REQUIRED ACTION: Start to finish, print the entries exactly, and carry none of the pictures over.

Screenshot and code edit data:
━━━

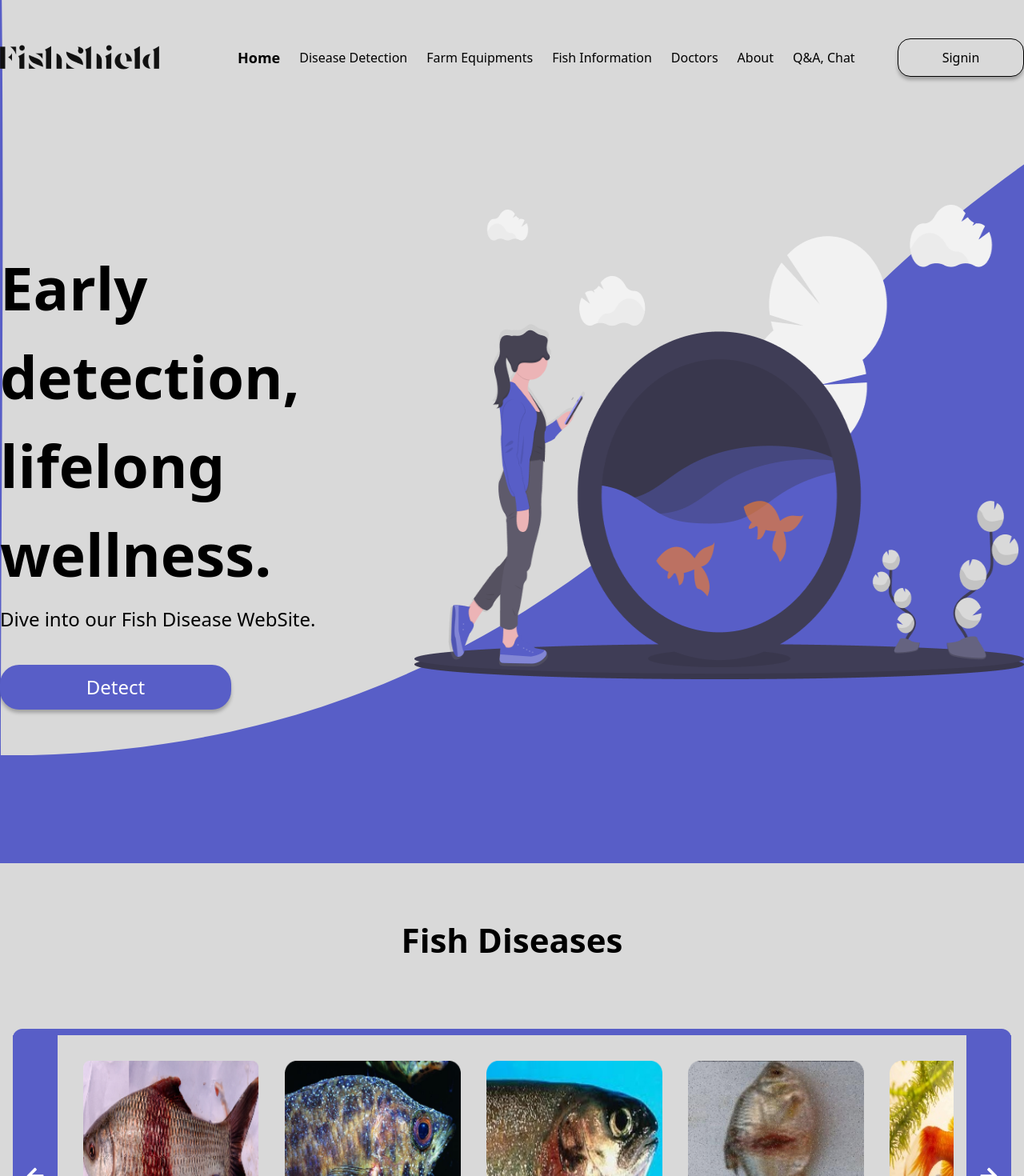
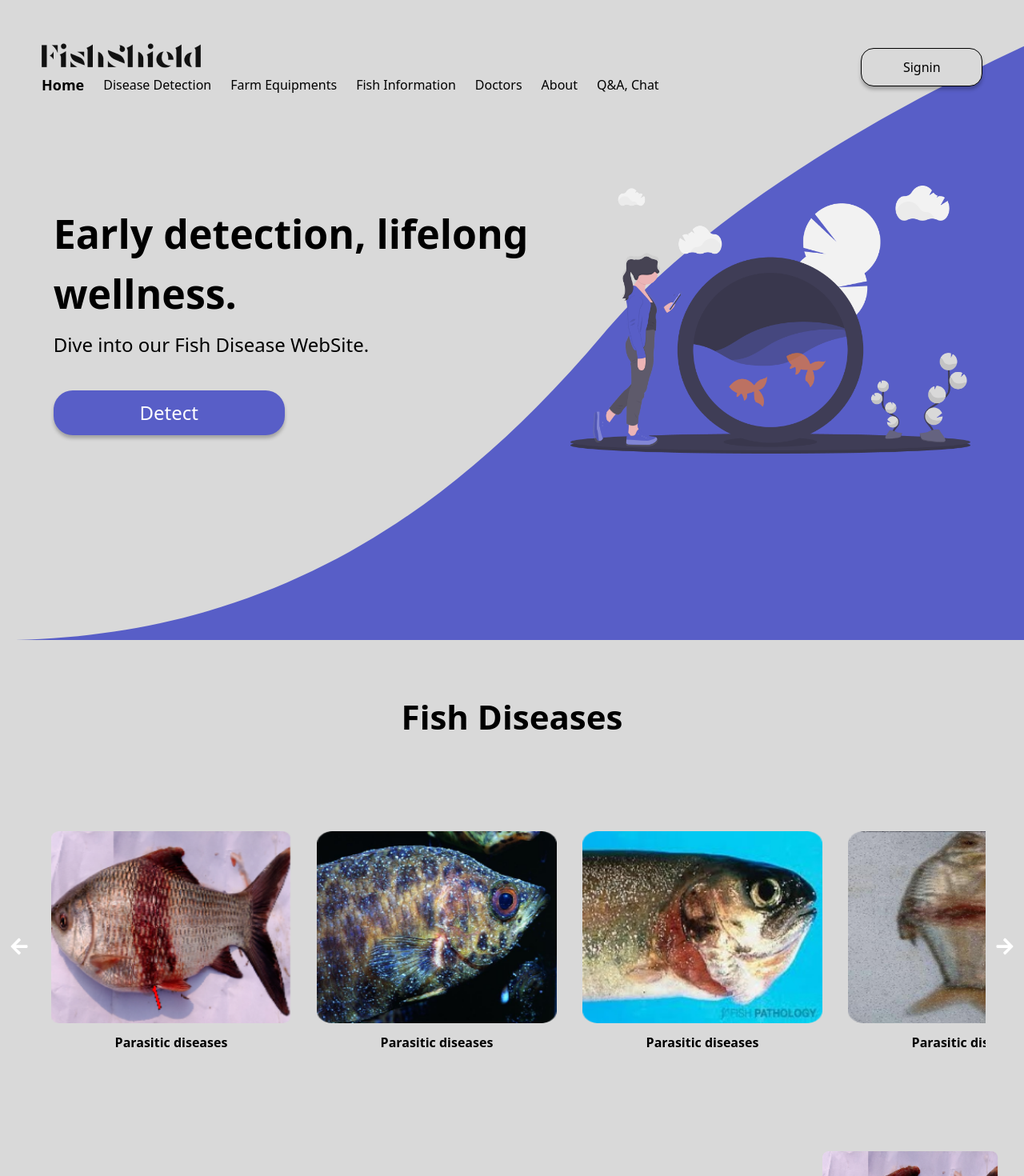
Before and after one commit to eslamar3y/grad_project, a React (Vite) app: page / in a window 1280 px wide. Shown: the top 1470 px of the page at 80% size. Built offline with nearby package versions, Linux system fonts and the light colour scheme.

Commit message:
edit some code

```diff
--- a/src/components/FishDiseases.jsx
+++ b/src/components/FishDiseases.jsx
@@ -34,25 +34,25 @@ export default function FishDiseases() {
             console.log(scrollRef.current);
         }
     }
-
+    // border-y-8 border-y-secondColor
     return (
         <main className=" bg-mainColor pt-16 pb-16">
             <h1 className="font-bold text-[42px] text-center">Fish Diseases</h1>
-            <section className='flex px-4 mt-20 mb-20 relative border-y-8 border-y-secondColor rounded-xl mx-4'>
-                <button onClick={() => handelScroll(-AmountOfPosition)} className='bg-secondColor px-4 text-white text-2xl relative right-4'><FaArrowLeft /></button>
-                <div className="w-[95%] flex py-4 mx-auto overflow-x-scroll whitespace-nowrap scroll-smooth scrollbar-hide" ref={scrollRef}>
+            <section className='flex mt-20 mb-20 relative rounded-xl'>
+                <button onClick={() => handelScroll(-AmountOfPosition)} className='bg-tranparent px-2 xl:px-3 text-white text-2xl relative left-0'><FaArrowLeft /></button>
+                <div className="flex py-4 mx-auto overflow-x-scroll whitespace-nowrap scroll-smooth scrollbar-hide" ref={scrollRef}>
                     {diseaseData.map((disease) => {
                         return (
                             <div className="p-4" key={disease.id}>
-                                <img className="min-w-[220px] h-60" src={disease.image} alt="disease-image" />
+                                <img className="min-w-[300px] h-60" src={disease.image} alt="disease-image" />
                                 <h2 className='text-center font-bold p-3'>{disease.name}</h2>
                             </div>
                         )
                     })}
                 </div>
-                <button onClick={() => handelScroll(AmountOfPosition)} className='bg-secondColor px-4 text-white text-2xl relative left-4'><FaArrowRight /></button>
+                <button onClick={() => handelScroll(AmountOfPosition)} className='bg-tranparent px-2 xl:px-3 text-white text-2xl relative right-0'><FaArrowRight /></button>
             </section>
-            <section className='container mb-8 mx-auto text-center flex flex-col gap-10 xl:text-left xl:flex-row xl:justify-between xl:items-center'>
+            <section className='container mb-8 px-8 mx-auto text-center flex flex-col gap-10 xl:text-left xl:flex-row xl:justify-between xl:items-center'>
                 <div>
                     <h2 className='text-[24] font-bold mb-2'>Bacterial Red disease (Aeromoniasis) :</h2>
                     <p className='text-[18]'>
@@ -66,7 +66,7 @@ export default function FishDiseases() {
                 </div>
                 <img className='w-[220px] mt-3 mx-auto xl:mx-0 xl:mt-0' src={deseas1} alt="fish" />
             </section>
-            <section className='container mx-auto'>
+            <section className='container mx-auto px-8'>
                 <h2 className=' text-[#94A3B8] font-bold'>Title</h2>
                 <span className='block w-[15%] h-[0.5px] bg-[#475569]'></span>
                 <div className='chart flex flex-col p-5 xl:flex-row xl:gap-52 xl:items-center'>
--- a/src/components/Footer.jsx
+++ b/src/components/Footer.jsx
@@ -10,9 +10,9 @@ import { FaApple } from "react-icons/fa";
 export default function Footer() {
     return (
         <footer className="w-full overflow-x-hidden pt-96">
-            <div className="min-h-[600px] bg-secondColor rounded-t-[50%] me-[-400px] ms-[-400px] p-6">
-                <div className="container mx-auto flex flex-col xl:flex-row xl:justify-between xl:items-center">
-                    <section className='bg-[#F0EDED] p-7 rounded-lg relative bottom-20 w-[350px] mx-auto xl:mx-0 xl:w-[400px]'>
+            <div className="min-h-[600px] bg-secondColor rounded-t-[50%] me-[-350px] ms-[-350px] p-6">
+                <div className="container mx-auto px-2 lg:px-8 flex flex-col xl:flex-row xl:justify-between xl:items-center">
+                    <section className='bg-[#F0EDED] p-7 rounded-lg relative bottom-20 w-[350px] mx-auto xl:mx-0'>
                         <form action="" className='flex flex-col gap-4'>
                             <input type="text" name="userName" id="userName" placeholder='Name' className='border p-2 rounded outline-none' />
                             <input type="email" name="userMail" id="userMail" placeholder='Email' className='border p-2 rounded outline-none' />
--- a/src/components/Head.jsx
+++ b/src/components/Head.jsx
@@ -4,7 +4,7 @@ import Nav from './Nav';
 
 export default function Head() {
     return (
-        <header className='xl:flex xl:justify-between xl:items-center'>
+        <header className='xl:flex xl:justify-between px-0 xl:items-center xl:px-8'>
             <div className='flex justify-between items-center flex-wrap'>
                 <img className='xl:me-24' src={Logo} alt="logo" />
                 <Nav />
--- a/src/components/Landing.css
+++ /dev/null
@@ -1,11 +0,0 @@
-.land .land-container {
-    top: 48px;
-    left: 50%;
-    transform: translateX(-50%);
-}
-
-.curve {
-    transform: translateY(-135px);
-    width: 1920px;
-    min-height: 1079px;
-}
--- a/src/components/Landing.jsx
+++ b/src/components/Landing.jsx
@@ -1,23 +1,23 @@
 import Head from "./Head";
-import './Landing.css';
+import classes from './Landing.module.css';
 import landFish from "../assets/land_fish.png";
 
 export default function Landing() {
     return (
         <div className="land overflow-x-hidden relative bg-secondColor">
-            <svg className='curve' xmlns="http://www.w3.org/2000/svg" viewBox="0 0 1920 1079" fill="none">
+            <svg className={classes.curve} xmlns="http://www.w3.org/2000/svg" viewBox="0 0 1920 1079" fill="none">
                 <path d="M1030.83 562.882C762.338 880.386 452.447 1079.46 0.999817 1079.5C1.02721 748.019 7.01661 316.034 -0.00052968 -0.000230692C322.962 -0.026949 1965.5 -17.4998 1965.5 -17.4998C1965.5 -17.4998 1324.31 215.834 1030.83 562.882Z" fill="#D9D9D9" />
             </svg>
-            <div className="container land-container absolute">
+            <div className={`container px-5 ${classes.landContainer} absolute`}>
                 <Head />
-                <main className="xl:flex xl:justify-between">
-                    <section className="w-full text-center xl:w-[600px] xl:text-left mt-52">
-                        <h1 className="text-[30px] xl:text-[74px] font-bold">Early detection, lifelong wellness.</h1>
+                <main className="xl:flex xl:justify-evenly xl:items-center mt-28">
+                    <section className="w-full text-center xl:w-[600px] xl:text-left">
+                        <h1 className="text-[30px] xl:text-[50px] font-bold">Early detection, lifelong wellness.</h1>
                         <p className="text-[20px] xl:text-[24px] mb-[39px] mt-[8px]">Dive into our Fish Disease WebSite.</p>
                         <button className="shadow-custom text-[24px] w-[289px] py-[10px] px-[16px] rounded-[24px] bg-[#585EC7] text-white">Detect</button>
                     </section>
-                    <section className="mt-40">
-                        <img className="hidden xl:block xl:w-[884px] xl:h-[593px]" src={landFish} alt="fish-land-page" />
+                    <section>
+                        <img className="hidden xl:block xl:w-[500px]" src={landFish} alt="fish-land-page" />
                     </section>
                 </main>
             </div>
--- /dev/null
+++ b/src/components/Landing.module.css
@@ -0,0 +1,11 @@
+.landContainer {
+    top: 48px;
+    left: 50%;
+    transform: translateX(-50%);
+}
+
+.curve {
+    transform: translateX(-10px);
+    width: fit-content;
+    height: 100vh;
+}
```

━━━

RESPONSE:
Before and after one commit to eslamar3y/grad_project, a React (Vite) app: page / in a window 1280 px wide. Shown: the top 1470 px of the page at 80% size. Built offline with nearby package versions, Linux system fonts and the light colour scheme.

Commit message:
edit some code

```diff
--- a/src/components/FishDiseases.jsx
+++ b/src/components/FishDiseases.jsx
@@ -34,25 +34,25 @@ export default function FishDiseases() {
             console.log(scrollRef.current);
         }
     }
-
+    // border-y-8 border-y-secondColor
     return (
         <main className=" bg-mainColor pt-16 pb-16">
             <h1 className="font-bold text-[42px] text-center">Fish Diseases</h1>
-            <section className='flex px-4 mt-20 mb-20 relative border-y-8 border-y-secondColor rounded-xl mx-4'>
-                <button onClick={() => handelScroll(-AmountOfPosition)} className='bg-secondColor px-4 text-white text-2xl relative right-4'><FaArrowLeft /></button>
-                <div className="w-[95%] flex py-4 mx-auto overflow-x-scroll whitespace-nowrap scroll-smooth scrollbar-hide" ref={scrollRef}>
+            <section className='flex mt-20 mb-20 relative rounded-xl'>
+                <button onClick={() => handelScroll(-AmountOfPosition)} className='bg-tranparent px-2 xl:px-3 text-white text-2xl relative left-0'><FaArrowLeft /></button>
+                <div className="flex py-4 mx-auto overflow-x-scroll whitespace-nowrap scroll-smooth scrollbar-hide" ref={scrollRef}>
                     {diseaseData.map((disease) => {
                         return (
                             <div className="p-4" key={disease.id}>
-                                <img className="min-w-[220px] h-60" src={disease.image} alt="disease-image" />
+                                <img className="min-w-[300px] h-60" src={disease.image} alt="disease-image" />
                                 <h2 className='text-center font-bold p-3'>{disease.name}</h2>
                             </div>
                         )
                     })}
                 </div>
-                <button onClick={() => handelScroll(AmountOfPosition)} className='bg-secondColor px-4 text-white text-2xl relative left-4'><FaArrowRight /></button>
+                <button onClick={() => handelScroll(AmountOfPosition)} className='bg-tranparent px-2 xl:px-3 text-white text-2xl relative right-0'><FaArrowRight /></button>
             </section>
-            <section className='container mb-8 mx-auto text-center flex flex-col gap-10 xl:text-left xl:flex-row xl:justify-between xl:items-center'>
+            <section className='container mb-8 px-8 mx-auto text-center flex flex-col gap-10 xl:text-left xl:flex-row xl:justify-between xl:items-center'>
                 <div>
                     <h2 className='text-[24] font-bold mb-2'>Bacterial Red disease (Aeromoniasis) :</h2>
                     <p className='text-[18]'>
@@ -66,7 +66,7 @@ export default function FishDiseases() {
                 </div>
                 <img className='w-[220px] mt-3 mx-auto xl:mx-0 xl:mt-0' src={deseas1} alt="fish" />
             </section>
-            <section className='container mx-auto'>
+            <section className='container mx-auto px-8'>
                 <h2 className=' text-[#94A3B8] font-bold'>Title</h2>
                 <span className='block w-[15%] h-[0.5px] bg-[#475569]'></span>
                 <div className='chart flex flex-col p-5 xl:flex-row xl:gap-52 xl:items-center'>
--- a/src/components/Footer.jsx
+++ b/src/components/Footer.jsx
@@ -10,9 +10,9 @@ import { FaApple } from "react-icons/fa";
 export default function Footer() {
     return (
         <footer className="w-full overflow-x-hidden pt-96">
-            <div className="min-h-[600px] bg-secondColor rounded-t-[50%] me-[-400px] ms-[-400px] p-6">
-                <div className="container mx-auto flex flex-col xl:flex-row xl:justify-between xl:items-center">
-                    <section className='bg-[#F0EDED] p-7 rounded-lg relative bottom-20 w-[350px] mx-auto xl:mx-0 xl:w-[400px]'>
+            <div className="min-h-[600px] bg-secondColor rounded-t-[50%] me-[-350px] ms-[-350px] p-6">
+                <div className="container mx-auto px-2 lg:px-8 flex flex-col xl:flex-row xl:justify-between xl:items-center">
+                    <section className='bg-[#F0EDED] p-7 rounded-lg relative bottom-20 w-[350px] mx-auto xl:mx-0'>
                         <form action="" className='flex flex-col gap-4'>
                             <input type="text" name="userName" id="userName" placeholder='Name' className='border p-2 rounded outline-none' />
                             <input type="email" name="userMail" id="userMail" placeholder='Email' className='border p-2 rounded outline-none' />
--- a/src/components/Head.jsx
+++ b/src/components/Head.jsx
@@ -4,7 +4,7 @@ import Nav from './Nav';
 
 export default function Head() {
     return (
-        <header className='xl:flex xl:justify-between xl:items-center'>
+        <header className='xl:flex xl:justify-between px-0 xl:items-center xl:px-8'>
             <div className='flex justify-between items-center flex-wrap'>
                 <img className='xl:me-24' src={Logo} alt="logo" />
                 <Nav />
--- a/src/components/Landing.css
+++ /dev/null
@@ -1,11 +0,0 @@
-.land .land-container {
-    top: 48px;
-    left: 50%;
-    transform: translateX(-50%);
-}
-
-.curve {
-    transform: translateY(-135px);
-    width: 1920px;
-    min-height: 1079px;
-}
--- a/src/components/Landing.jsx
+++ b/src/components/Landing.jsx
@@ -1,23 +1,23 @@
 import Head from "./Head";
-import './Landing.css';
+import classes from './Landing.module.css';
 import landFish from "../assets/land_fish.png";
 
 export default function Landing() {
     return (
         <div className="land overflow-x-hidden relative bg-secondColor">
-            <svg className='curve' xmlns="http://www.w3.org/2000/svg" viewBox="0 0 1920 1079" fill="none">
+            <svg className={classes.curve} xmlns="http://www.w3.org/2000/svg" viewBox="0 0 1920 1079" fill="none">
                 <path d="M1030.83 562.882C762.338 880.386 452.447 1079.46 0.999817 1079.5C1.02721 748.019 7.01661 316.034 -0.00052968 -0.000230692C322.962 -0.026949 1965.5 -17.4998 1965.5 -17.4998C1965.5 -17.4998 1324.31 215.834 1030.83 562.882Z" fill="#D9D9D9" />
             </svg>
-            <div className="container land-container absolute">
+            <div className={`container px-5 ${classes.landContainer} absolute`}>
                 <Head />
-                <main className="xl:flex xl:justify-between">
-                    <section className="w-full text-center xl:w-[600px] xl:text-left mt-52">
-                        <h1 className="text-[30px] xl:text-[74px] font-bold">Early detection, lifelong wellness.</h1>
+                <main className="xl:flex xl:justify-evenly xl:items-center mt-28">
+                    <section className="w-full text-center xl:w-[600px] xl:text-left">
+                        <h1 className="text-[30px] xl:text-[50px] font-bold">Early detection, lifelong wellness.</h1>
                         <p className="text-[20px] xl:text-[24px] mb-[39px] mt-[8px]">Dive into our Fish Disease WebSite.</p>
                         <button className="shadow-custom text-[24px] w-[289px] py-[10px] px-[16px] rounded-[24px] bg-[#585EC7] text-white">Detect</button>
                     </section>
-                    <section className="mt-40">
-                        <img className="hidden xl:block xl:w-[884px] xl:h-[593px]" src={landFish} alt="fish-land-page" />
+                    <section>
+                        <img className="hidden xl:block xl:w-[500px]" src={landFish} alt="fish-land-page" />
                     </section>
                 </main>
             </div>
--- /dev/null
+++ b/src/components/Landing.module.css
@@ -0,0 +1,11 @@
+.landContainer {
+    top: 48px;
+    left: 50%;
+    transform: translateX(-50%);
+}
+
+.curve {
+    transform: translateX(-10px);
+    width: fit-content;
+    height: 100vh;
+}
```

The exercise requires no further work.